(Beginning of RECORDED INFORMATION)
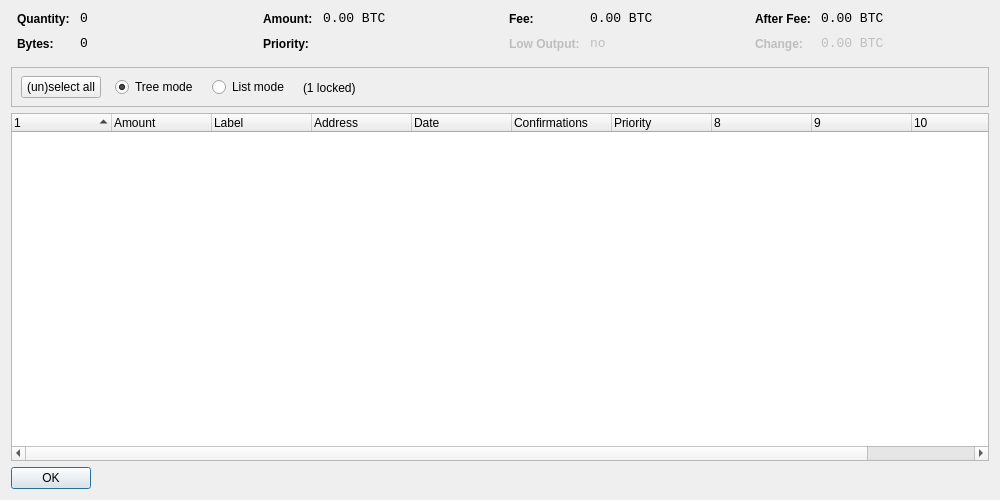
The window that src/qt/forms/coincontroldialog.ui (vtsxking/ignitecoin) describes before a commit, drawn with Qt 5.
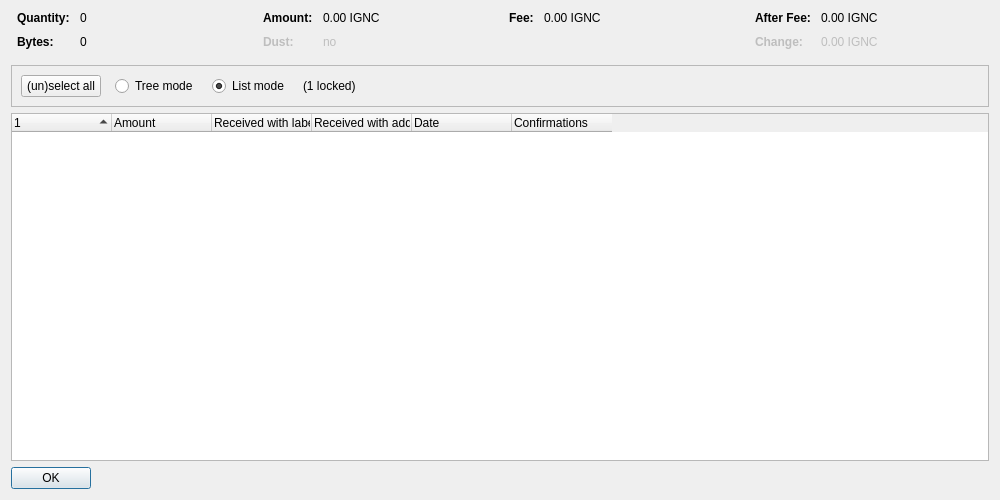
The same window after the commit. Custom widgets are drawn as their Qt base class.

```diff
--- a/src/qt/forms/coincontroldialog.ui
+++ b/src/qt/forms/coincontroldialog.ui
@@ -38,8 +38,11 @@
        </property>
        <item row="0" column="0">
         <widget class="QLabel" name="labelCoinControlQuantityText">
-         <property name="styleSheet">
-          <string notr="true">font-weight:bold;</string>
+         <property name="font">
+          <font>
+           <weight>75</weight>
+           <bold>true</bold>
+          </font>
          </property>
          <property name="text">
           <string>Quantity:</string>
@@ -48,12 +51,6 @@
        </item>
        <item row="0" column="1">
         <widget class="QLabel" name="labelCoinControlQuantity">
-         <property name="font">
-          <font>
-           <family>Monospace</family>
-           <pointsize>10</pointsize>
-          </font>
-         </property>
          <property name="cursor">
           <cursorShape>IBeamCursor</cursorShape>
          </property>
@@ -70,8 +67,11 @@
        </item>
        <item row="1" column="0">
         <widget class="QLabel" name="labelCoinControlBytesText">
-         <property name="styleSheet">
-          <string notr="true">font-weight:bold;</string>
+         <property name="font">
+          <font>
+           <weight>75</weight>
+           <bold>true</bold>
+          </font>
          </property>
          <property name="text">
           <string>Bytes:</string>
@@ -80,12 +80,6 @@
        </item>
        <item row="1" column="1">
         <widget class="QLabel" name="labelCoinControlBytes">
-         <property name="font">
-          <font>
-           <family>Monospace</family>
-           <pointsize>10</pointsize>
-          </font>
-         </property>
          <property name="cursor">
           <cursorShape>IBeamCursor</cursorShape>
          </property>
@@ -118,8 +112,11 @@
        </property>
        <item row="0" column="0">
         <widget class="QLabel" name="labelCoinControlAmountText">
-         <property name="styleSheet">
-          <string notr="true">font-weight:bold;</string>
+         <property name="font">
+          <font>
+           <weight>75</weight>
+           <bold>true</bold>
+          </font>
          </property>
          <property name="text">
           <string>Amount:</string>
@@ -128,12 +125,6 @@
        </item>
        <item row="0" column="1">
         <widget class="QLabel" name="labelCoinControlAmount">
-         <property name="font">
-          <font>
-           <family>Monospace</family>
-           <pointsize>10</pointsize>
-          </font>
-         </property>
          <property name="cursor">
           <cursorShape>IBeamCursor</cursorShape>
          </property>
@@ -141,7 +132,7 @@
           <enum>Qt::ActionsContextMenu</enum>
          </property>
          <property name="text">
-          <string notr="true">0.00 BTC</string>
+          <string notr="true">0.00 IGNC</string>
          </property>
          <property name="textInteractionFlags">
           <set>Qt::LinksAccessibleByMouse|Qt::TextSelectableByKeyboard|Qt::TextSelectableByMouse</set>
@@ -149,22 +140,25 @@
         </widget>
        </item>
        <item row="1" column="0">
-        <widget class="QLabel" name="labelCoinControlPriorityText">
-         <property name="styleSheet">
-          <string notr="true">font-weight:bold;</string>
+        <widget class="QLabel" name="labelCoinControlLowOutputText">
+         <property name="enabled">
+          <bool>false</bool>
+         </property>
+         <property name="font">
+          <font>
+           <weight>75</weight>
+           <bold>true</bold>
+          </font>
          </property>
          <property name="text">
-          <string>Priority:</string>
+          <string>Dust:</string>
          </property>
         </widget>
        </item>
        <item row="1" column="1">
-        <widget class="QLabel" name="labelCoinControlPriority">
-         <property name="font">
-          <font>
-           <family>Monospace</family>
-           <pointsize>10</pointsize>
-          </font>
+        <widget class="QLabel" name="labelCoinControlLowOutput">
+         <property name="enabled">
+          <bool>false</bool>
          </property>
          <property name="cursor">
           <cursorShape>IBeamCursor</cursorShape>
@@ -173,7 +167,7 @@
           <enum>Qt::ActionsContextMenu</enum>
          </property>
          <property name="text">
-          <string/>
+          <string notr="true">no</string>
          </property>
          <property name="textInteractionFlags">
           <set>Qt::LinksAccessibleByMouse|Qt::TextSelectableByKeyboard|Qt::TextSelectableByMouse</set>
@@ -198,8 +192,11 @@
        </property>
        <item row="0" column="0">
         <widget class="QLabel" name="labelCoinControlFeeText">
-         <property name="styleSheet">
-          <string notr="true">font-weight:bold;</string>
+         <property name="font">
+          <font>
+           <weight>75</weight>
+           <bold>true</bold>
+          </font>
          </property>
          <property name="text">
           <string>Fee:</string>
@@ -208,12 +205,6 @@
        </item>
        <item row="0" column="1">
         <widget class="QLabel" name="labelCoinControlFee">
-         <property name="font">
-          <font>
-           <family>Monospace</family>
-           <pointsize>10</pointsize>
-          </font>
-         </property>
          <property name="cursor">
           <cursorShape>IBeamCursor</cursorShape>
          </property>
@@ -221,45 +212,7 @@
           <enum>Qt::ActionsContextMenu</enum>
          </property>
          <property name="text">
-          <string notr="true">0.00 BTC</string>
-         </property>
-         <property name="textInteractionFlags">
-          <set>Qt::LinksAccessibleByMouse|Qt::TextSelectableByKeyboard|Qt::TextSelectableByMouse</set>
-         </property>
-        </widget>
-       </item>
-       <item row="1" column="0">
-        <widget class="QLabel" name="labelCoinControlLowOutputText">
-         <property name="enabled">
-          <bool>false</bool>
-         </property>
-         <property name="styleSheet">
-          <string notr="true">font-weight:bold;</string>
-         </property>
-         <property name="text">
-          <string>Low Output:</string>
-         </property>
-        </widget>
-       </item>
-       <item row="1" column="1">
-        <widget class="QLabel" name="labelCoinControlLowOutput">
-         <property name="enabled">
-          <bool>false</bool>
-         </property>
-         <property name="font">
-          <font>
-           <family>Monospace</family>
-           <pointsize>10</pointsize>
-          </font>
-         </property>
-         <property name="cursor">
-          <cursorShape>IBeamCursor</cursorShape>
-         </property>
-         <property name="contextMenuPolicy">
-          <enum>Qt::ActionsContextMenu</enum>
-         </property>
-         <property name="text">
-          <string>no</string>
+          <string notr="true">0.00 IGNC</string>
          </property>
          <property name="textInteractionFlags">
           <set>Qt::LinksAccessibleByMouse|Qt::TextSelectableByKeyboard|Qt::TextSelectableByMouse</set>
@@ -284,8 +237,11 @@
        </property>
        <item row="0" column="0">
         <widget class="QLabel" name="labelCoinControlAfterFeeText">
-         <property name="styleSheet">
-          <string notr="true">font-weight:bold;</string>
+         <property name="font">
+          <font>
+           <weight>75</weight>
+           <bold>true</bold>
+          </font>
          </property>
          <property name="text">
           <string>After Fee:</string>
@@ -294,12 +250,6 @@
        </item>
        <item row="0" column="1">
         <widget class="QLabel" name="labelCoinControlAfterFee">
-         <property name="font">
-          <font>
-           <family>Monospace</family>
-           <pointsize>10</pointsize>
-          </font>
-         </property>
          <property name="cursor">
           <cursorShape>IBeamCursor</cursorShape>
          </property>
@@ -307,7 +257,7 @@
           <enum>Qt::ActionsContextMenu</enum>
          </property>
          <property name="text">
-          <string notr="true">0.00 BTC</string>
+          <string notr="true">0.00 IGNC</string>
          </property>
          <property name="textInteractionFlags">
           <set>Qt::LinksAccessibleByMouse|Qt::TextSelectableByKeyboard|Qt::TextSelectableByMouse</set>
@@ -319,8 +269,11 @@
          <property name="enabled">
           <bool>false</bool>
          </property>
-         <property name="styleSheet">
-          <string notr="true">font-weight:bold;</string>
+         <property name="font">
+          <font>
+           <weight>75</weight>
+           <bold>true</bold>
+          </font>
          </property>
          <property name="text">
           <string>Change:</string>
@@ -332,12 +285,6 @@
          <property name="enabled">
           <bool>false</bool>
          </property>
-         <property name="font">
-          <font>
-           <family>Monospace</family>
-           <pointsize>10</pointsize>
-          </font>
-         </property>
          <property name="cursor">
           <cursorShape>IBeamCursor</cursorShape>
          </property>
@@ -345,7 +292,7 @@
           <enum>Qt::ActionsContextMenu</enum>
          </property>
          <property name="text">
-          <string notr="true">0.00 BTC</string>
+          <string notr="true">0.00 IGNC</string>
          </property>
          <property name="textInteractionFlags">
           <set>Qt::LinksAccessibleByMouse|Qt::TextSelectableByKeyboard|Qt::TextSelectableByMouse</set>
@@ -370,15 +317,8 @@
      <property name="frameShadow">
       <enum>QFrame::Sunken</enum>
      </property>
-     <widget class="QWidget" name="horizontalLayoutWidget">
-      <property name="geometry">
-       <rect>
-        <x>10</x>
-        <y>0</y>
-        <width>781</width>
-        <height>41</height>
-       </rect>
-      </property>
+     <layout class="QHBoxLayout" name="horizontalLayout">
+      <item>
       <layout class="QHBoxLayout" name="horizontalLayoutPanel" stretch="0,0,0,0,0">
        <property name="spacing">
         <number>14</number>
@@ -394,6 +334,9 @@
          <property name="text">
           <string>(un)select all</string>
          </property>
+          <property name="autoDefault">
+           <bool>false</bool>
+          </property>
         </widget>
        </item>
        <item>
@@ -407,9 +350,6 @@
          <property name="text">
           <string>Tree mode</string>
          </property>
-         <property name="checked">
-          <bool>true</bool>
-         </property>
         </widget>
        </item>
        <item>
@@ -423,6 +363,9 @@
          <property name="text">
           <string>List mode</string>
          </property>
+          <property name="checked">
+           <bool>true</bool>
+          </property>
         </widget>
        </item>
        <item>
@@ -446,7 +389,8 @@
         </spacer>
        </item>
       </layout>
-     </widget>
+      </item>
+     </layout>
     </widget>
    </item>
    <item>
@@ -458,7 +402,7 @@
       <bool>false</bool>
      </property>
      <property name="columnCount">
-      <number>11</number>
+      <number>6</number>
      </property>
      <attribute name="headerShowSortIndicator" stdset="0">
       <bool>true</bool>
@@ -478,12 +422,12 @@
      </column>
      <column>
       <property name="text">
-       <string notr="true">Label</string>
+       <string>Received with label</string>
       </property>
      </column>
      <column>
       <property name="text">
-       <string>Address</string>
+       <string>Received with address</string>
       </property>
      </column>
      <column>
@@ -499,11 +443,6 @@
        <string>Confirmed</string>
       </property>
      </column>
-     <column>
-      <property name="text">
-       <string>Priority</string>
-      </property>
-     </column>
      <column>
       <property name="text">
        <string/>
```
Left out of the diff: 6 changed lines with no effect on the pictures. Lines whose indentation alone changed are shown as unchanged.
(End of RECORDED INFORMATION)
(Beginning of RECORDED INFORMATION)
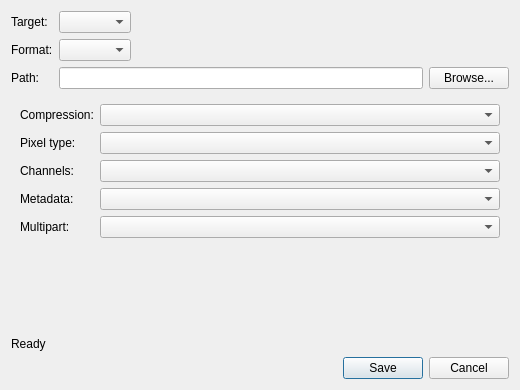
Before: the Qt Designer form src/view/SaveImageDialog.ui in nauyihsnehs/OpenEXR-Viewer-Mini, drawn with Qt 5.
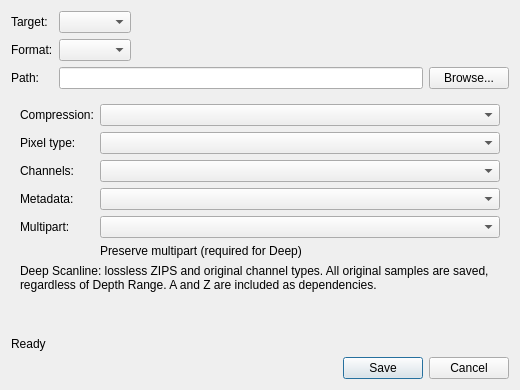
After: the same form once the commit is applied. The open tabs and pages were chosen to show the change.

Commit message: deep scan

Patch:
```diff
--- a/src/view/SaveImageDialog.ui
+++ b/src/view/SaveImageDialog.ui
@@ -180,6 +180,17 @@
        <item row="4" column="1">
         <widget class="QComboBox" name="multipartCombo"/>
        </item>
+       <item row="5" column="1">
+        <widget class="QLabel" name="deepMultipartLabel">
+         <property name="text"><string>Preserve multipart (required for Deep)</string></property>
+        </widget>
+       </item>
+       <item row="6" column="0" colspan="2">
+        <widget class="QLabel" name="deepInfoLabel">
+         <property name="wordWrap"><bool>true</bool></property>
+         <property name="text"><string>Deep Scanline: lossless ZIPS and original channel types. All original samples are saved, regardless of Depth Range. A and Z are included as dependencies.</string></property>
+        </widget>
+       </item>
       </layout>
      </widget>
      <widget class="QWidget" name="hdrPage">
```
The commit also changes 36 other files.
(End of RECORDED INFORMATION)
§ **EXERCISE**:
If a line in the records above holds the string "bool", copy it out.

§ **SOLUTION**:
+          <bool>false</bool>
+          <bool>false</bool>
-          <bool>false</bool>
-          <bool>false</bool>
           <bool>false</bool>
           <bool>false</bool>
+           <bool>false</bool>
-          <bool>true</bool>
+           <bool>true</bool>
       <bool>false</bool>
       <bool>true</bool>
+         <property name="wordWrap"><bool>true</bool></property>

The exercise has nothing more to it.